§ Aim of the task:
Starting at the first line and ending at the last, output the data exactly.

|---|

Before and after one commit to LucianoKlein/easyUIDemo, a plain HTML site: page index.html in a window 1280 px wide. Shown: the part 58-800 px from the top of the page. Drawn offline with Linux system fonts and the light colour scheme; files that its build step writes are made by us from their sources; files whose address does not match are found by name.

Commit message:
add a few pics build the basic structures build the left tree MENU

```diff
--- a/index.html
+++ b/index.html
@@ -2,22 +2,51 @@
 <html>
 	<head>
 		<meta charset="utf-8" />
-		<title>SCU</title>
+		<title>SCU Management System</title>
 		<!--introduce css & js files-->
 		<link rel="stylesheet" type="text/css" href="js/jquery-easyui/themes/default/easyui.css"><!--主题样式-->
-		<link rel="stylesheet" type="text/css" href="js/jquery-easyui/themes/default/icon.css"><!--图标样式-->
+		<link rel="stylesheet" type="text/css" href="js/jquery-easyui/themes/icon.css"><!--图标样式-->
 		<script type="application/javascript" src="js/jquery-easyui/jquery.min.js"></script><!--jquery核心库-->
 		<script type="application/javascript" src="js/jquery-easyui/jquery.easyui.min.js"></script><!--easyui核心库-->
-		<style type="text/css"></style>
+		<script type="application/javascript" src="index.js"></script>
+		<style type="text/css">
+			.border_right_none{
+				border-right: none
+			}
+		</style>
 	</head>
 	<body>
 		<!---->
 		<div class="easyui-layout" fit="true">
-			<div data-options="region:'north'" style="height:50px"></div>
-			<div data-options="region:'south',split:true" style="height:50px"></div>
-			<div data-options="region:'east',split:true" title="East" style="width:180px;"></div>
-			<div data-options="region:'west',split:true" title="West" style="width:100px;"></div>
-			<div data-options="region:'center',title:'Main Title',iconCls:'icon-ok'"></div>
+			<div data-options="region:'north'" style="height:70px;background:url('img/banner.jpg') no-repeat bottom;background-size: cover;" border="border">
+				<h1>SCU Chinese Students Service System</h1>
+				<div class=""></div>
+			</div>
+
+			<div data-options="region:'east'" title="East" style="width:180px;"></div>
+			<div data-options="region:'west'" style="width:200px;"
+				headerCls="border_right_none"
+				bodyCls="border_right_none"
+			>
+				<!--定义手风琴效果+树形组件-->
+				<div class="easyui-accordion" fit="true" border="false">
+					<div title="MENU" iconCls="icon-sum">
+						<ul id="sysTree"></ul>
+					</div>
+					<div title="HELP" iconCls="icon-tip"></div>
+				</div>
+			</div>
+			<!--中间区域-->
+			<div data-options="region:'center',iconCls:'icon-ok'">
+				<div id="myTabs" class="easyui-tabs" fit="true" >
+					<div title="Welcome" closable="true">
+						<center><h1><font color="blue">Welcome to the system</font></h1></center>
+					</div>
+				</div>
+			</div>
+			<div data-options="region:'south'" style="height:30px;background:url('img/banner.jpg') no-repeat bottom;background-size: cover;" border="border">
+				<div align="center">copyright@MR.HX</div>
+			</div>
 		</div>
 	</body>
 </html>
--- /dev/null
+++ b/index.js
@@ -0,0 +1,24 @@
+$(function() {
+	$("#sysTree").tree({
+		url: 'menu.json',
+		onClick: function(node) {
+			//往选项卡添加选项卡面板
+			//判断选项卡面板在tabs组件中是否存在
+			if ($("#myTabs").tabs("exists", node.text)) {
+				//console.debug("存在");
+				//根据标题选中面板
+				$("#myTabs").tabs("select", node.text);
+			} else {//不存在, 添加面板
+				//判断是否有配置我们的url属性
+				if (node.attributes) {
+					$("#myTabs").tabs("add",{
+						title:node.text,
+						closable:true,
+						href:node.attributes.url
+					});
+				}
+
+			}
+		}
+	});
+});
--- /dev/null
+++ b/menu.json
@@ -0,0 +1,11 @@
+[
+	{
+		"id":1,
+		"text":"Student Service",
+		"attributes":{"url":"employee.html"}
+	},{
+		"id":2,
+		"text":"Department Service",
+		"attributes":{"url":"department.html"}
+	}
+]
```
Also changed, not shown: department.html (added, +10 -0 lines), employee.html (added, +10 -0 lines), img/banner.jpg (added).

|---|

§ Reply to the task:
Before and after one commit to LucianoKlein/easyUIDemo, a plain HTML site: page index.html in a window 1280 px wide. Shown: the part 58-800 px from the top of the page. Drawn offline with Linux system fonts and the light colour scheme; files that its build step writes are made by us from their sources; files whose address does not match are found by name.

Commit message:
add a few pics build the basic structures build the left tree MENU

```diff
--- a/index.html
+++ b/index.html
@@ -2,22 +2,51 @@
 <html>
 	<head>
 		<meta charset="utf-8" />
-		<title>SCU</title>
+		<title>SCU Management System</title>
 		<!--introduce css & js files-->
 		<link rel="stylesheet" type="text/css" href="js/jquery-easyui/themes/default/easyui.css"><!--主题样式-->
-		<link rel="stylesheet" type="text/css" href="js/jquery-easyui/themes/default/icon.css"><!--图标样式-->
+		<link rel="stylesheet" type="text/css" href="js/jquery-easyui/themes/icon.css"><!--图标样式-->
 		<script type="application/javascript" src="js/jquery-easyui/jquery.min.js"></script><!--jquery核心库-->
 		<script type="application/javascript" src="js/jquery-easyui/jquery.easyui.min.js"></script><!--easyui核心库-->
-		<style type="text/css"></style>
+		<script type="application/javascript" src="index.js"></script>
+		<style type="text/css">
+			.border_right_none{
+				border-right: none
+			}
+		</style>
 	</head>
 	<body>
 		<!---->
 		<div class="easyui-layout" fit="true">
-			<div data-options="region:'north'" style="height:50px"></div>
-			<div data-options="region:'south',split:true" style="height:50px"></div>
-			<div data-options="region:'east',split:true" title="East" style="width:180px;"></div>
-			<div data-options="region:'west',split:true" title="West" style="width:100px;"></div>
-			<div data-options="region:'center',title:'Main Title',iconCls:'icon-ok'"></div>
+			<div data-options="region:'north'" style="height:70px;background:url('img/banner.jpg') no-repeat bottom;background-size: cover;" border="border">
+				<h1>SCU Chinese Students Service System</h1>
+				<div class=""></div>
+			</div>
+
+			<div data-options="region:'east'" title="East" style="width:180px;"></div>
+			<div data-options="region:'west'" style="width:200px;"
+				headerCls="border_right_none"
+				bodyCls="border_right_none"
+			>
+				<!--定义手风琴效果+树形组件-->
+				<div class="easyui-accordion" fit="true" border="false">
+					<div title="MENU" iconCls="icon-sum">
+						<ul id="sysTree"></ul>
+					</div>
+					<div title="HELP" iconCls="icon-tip"></div>
+				</div>
+			</div>
+			<!--中间区域-->
+			<div data-options="region:'center',iconCls:'icon-ok'">
+				<div id="myTabs" class="easyui-tabs" fit="true" >
+					<div title="Welcome" closable="true">
+						<center><h1><font color="blue">Welcome to the system</font></h1></center>
+					</div>
+				</div>
+			</div>
+			<div data-options="region:'south'" style="height:30px;background:url('img/banner.jpg') no-repeat bottom;background-size: cover;" border="border">
+				<div align="center">copyright@MR.HX</div>
+			</div>
 		</div>
 	</body>
 </html>
--- /dev/null
+++ b/index.js
@@ -0,0 +1,24 @@
+$(function() {
+	$("#sysTree").tree({
+		url: 'menu.json',
+		onClick: function(node) {
+			//往选项卡添加选项卡面板
+			//判断选项卡面板在tabs组件中是否存在
+			if ($("#myTabs").tabs("exists", node.text)) {
+				//console.debug("存在");
+				//根据标题选中面板
+				$("#myTabs").tabs("select", node.text);
+			} else {//不存在, 添加面板
+				//判断是否有配置我们的url属性
+				if (node.attributes) {
+					$("#myTabs").tabs("add",{
+						title:node.text,
+						closable:true,
+						href:node.attributes.url
+					});
+				}
+
+			}
+		}
+	});
+});
--- /dev/null
+++ b/menu.json
@@ -0,0 +1,11 @@
+[
+	{
+		"id":1,
+		"text":"Student Service",
+		"attributes":{"url":"employee.html"}
+	},{
+		"id":2,
+		"text":"Department Service",
+		"attributes":{"url":"department.html"}
+	}
+]
```
Also changed, not shown: department.html (added, +10 -0 lines), employee.html (added, +10 -0 lines), img/banner.jpg (added).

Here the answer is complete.